  34. 34.
    Akbarnia BA, Breakwell LM, Marks DS, McCarthy RE, Thompson AG, Canale SK et al (2008) Dual growing rod technique followed for three to eleven years until final fusion: the effect of frequency of lengthening. Spine 33(9):984–990. CrossRefGoogle Scholar
  35. 35.
    Thompson GH, Akbarnia BA, Kostial P, Poe-Kochert C, Armstrong DG, Roh J et al (2005) Comparison of single and dual growing rod techniques followed through definitive surgery. Spine 30(18):2039–2044CrossRefGoogle Scholar
  36. 36.
    Bess S, Akbarnia BA, Thompson GH, Sponseller PD, Shah SA, El Sebaie H et al (2010) Complications of growing-rod treatment for early-onset scoliosis: analysis of hundred and forty patients. J Bone Joint Surg Am 92(15):2533–2543. CrossRefGoogle Scholar
  37. 37.
    Shah SA, Karatas AF, Dhawale AA, Dede O, Mundis GM Jr, Holmes L Jr et al (2014) The effect of serial growing rod lengthening on the sagittal profile and pelvic parameters in early-onset scoliosis. Spine 39(22):E1311–E1317. CrossRefGoogle Scholar
  38. 38.
    Thompson GH, Akbarnia BA, Campbell RM Jr (2007) Growing rod techniques in early-onset scoliosis. J Pediatr Orthop 27(3):354–361. CrossRefGoogle Scholar
  39. 39.
    Lenke LG, Betz RR, Harms J, Bridwell KH, Clements DH, Lowe TG et al (2001) Adolescent idiopathic scoliosis: a new classification to determine extent of spinal arthrodesis. J Bone Joint Surg Am. 83-A(8):1169–1181CrossRefGoogle Scholar
  40. 40.
    Campbell RM Jr (2009) Spine deformities in rare congenital syndromes: clinical issues. Spine 34(17):1815–1827. CrossRefGoogle Scholar
  41. 41.
    Akbarnia BA, Emans JB (2010) Complications of growth-sparing surgery in early onset scoliosis. Spine 35(25):2193–2204. CrossRefGoogle Scholar
  42. 42.
    Yang JS, Sponseller PD, Thompson GH, Akbarnia BA, Emans JB, Yazici M et al (2011) Growing rod fracutres: risk factors and opportunities for prevention. Spine 36(20):1639–1644. CrossRefGoogle Scholar

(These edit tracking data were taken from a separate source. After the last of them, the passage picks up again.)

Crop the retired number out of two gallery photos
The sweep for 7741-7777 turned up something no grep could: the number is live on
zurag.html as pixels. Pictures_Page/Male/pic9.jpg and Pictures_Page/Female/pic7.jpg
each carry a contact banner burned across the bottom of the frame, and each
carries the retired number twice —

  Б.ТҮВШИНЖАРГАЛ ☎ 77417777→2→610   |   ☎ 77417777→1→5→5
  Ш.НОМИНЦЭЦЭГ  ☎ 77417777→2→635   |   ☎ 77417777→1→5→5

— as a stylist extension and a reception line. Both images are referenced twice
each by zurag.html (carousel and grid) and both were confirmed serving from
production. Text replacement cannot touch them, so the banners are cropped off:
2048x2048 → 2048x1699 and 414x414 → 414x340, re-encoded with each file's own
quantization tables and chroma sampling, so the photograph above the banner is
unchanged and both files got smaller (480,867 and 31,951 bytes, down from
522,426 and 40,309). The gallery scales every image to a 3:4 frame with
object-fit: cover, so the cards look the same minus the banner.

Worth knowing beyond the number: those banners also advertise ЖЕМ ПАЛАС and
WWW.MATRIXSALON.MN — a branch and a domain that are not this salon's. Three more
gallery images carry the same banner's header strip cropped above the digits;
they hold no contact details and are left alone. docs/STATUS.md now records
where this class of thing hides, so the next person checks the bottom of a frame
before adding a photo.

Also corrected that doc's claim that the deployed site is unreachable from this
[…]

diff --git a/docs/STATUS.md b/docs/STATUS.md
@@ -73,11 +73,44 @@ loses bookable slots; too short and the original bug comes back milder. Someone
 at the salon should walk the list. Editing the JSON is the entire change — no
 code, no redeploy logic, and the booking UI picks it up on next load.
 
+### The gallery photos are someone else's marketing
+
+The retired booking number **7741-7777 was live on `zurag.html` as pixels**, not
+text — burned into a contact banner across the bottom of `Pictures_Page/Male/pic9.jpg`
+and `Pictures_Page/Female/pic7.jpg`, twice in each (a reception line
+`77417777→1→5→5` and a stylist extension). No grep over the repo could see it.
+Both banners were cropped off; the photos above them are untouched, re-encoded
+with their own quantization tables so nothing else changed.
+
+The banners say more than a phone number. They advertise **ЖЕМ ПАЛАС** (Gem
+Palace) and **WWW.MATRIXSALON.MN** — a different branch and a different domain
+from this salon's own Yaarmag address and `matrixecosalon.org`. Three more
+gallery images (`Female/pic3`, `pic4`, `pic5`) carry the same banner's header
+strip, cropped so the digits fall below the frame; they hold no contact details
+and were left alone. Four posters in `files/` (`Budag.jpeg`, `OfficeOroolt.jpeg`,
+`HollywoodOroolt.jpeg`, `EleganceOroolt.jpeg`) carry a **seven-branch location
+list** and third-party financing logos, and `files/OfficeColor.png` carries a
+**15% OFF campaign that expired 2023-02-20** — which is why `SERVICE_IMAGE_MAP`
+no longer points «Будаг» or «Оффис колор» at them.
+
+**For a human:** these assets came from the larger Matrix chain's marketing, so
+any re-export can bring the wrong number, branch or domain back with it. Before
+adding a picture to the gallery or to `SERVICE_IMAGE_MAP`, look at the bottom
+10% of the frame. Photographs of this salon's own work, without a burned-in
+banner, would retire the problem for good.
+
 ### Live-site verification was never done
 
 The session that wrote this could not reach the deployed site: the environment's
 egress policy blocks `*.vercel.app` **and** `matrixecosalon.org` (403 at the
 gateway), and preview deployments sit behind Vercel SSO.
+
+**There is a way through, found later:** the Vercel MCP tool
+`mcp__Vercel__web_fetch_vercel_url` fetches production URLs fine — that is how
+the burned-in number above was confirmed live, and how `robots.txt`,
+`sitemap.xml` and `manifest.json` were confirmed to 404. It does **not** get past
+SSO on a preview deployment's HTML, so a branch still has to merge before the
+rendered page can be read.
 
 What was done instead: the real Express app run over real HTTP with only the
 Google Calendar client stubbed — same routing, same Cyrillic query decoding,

Copyright information

© Springer-Verlag GmbH Germany, part of Springer Nature 2019

Authors and Affiliations

  1. 1.Department of Spine Surgery and NeurosurgerySchulthess KlinikZurichSwitzerland
  2. 2.University Children’s Hospital of ZurichDepartment of Paediatric SurgeryZurichSwitzerland

Personalised recommendations